In a previous blog, we discussed the recent epidemic of ransomware attacks on U.S. healthcare organizations and the importance of the industry taking this very serious cyber security threat – and information security in general – seriously. The good news is that although a ransomware attack can bring a healthcare facility to its knees, ransomware attacks can be prevented by taking precautionary measures. Following are five tips for healthcare organizations to protect themselves against ransomware and other cyber security attacks.

1. Build a Culture of Security Awareness in Your Organization

Ransomware usually doesn’t make its way onto a network through an automated attack but through simple social engineering techniques, such as employees clicking on phishing emails or inadvertently installing malware. Many healthcare facilities simply do not take cyber security seriously. Unlike many other industries, healthcare was very slow to go digital, and as a result, many healthcare employees look at information technology as more of a hindrance than a benefit. They may also feel that information security is “the IT department’s job,” and that their focus should be solely on treating patients. Employees must be taught that preventing cyber attacks is every bit as important as preventing infections and biohazard exposure incidents, and that cyber security is everyone’s “job,” regardless of their position within the organization.

Among the ways to change your employees’ attitude and instill a culture of security awareness:

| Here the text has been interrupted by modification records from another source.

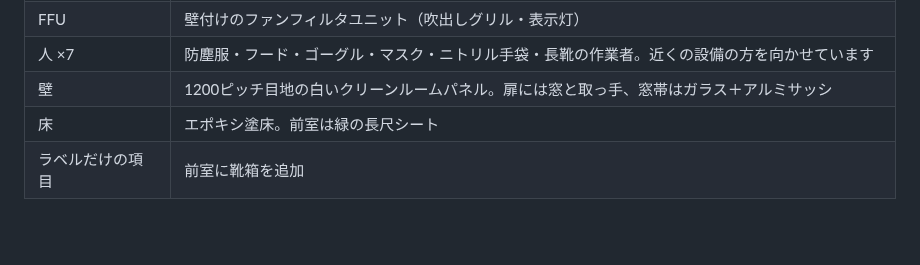
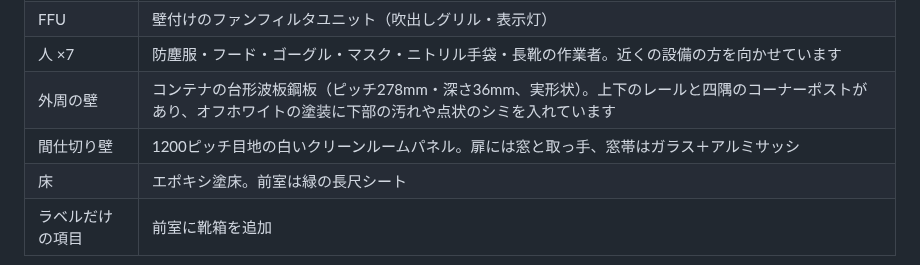
Before and after one commit to tnishida-ai/-, a Markdown page: README.md, the part around the change. GitHub-like rendering; blank space fills up the shorter version.

```diff
--- a/README.md
+++ b/README.md
@@ -31,7 +31,8 @@
 | CCP | ステンレス天板の白いベンチキャビネット |
 | FFU | 壁付けのファンフィルタユニット（吹出しグリル・表示灯） |
 | 人 ×7 | 防塵服・フード・ゴーグル・マスク・ニトリル手袋・長靴の作業者。近くの設備の方を向かせています |
-| 壁 | 1200ピッチ目地の白いクリーンルームパネル。扉には窓と取っ手、窓帯はガラス＋アルミサッシ |
+| 外周の壁 | コンテナの台形波板鋼板（ピッチ278mm・深さ36mm、実形状）。上下のレールと四隅のコーナーポストがあり、オフホワイトの塗装に下部の汚れや点状のシミを入れています |
+| 間仕切り壁 | 1200ピッチ目地の白いクリーンルームパネル。扉には窓と取っ手、窓帯はガラス＋アルミサッシ |
 | 床 | エポキシ塗床。前室は緑の長尺シート |
 | ラベルだけの項目 | 前室に靴箱を追加 |
 
```
Also changed, not shown: renders/wall_inside.png (added), renders/wall_outside.png (added), 4 other files.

• Include information security in your organization’s core values, right next to patient care.
• Provide comprehensive security training at regular intervals. Having new hires watch one “training video” isn’t enough.
• Ensure that all supervisors model information security best practices and remind employees that everyone is responsible for preventing cyber attacks.

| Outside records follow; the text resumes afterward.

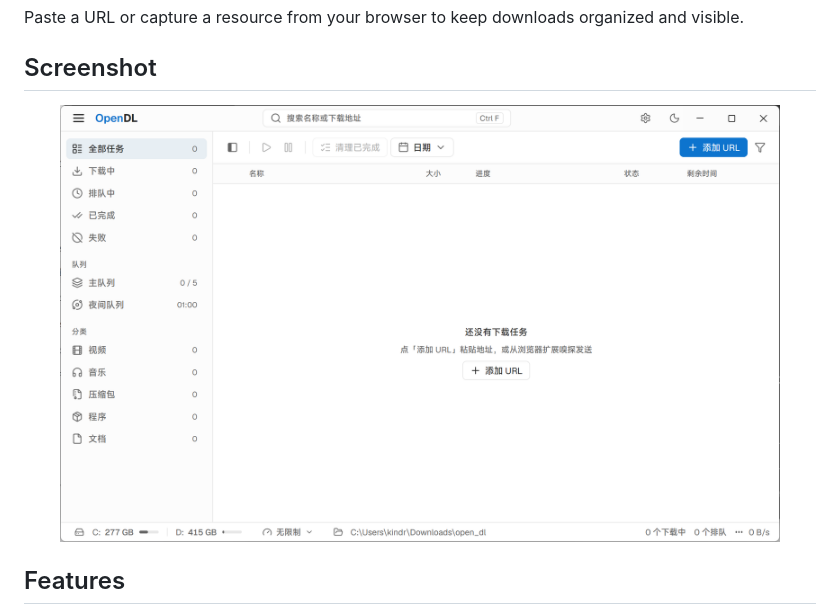
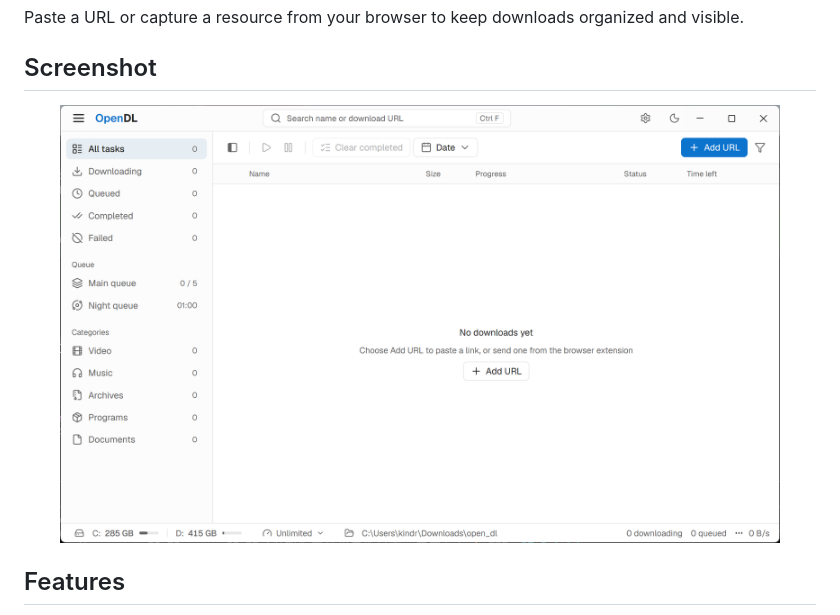
Before and after one commit to kindred-7/openDL, a Markdown page: README.en.md, the part around one of its changes. Rendered like a GitHub page; pictures changed too: assets/opendl-screenshot-en.png (added).

Commit message:
Polish README language switch and add English screenshot

```diff
--- a/README.en.md
+++ b/README.en.md
@@ -31,7 +31,7 @@ Paste a URL or capture a resource from your browser to keep downloads organized
 
 <div align="center">
 
-<img src="assets/opendl-screenshot.png" alt="OpenDL interface" width="720" />
+<img src="assets/opendl-screenshot-en.png" alt="OpenDL interface" width="720" />
 
 </div>
 
```
Also changed, not shown: other parts of README.en.md (+1 -1 lines), README.md (+1 -1 lines).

2. Secure Mobile Devices

Due to the advent of electronic health records (EHRs), mobile devices are becoming very popular in healthcare facilities. However, because of their portability, these devices are subject to loss or theft. They are also susceptible to electromagnetic interference, which can corrupt the data stored on them.

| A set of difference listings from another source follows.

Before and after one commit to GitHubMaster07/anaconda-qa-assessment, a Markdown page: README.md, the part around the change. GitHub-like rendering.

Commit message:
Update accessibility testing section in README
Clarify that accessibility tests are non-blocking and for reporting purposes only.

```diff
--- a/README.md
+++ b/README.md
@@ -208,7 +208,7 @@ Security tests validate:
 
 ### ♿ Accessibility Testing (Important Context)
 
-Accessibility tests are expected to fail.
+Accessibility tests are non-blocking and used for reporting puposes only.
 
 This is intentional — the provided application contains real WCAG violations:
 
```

Best practices for mobile device use in a healthcare setting include:

• Ensure that all mobile devices used within the facility are equipped with multi-factor authentication and access controls, including strong passwords that are changed regularly.
• Avoid storing electronic health information on mobile devices. In cases where data must be stored on them, the data should be encrypted.
• Mobile devices should be physically tracked. They should not be permitted to leave the facility except under specific circumstances outlined in your organization’s policy.
• Patients and other visitors to your facility should never be allowed to access your organization’s secure network.

3. Back Up Your Data and Your System

This step may seem obvious, but many organizations (healthcare and otherwise) do not regularly conduct secure backups of their data. In addition to backing up data, organizations should also create a system and configuration backup, known in the IT industry as a “gold image.” Regular backups are essential because, should a facility fall victim to a ransomware attack, it can restore its data and systems instead of paying the ransom.

4. Control Physical Access to Your Data and Network

In addition to securing your digital data and files, make sure you also secure your organization’s physical devices and storage media (such as flash drives, CD’s, and portable hard drives) through such measures as:

• Limiting physical access to server rooms and all areas where computers are used. Employees and visitors who do not have a compelling need to access the server room shouldn’t be allowed to do so.
• Restricting the ability to remove devices from secure areas and from the facility in general.
• Maintaining a visitor log and installing security cameras.

5. Enlist the Services of a Professional Cyber Security Firm

New threats to your facility’s data security emerge daily, and most organizations simply do not have the in-house resources or expertise to keep up with them all. That’s why it’s a good idea for facilities to also enlist the services of a reputable cyber security firm to handle HIPAA compliance and data security.

Author's Bio: 

Michael Peters is the CEO of Lazarus Alliance, Inc., the Proactive Cyber Security™ firm, and Continuum GRC. He has served as an independent information security consultant, executive, researcher, and author. He is an internationally recognized and awarded security expert with years of IT and business leadership experience and many previous executive leadership positions.

He has contributed significantly to curriculum development for graduate degree programs in information security, advanced technology, cyberspace law, and privacy, and to industry standard professional certifications. He has been featured in many publications and broadcast media outlets as the “Go-to Guy” for executive leadership, information security, cyberspace law, and governance.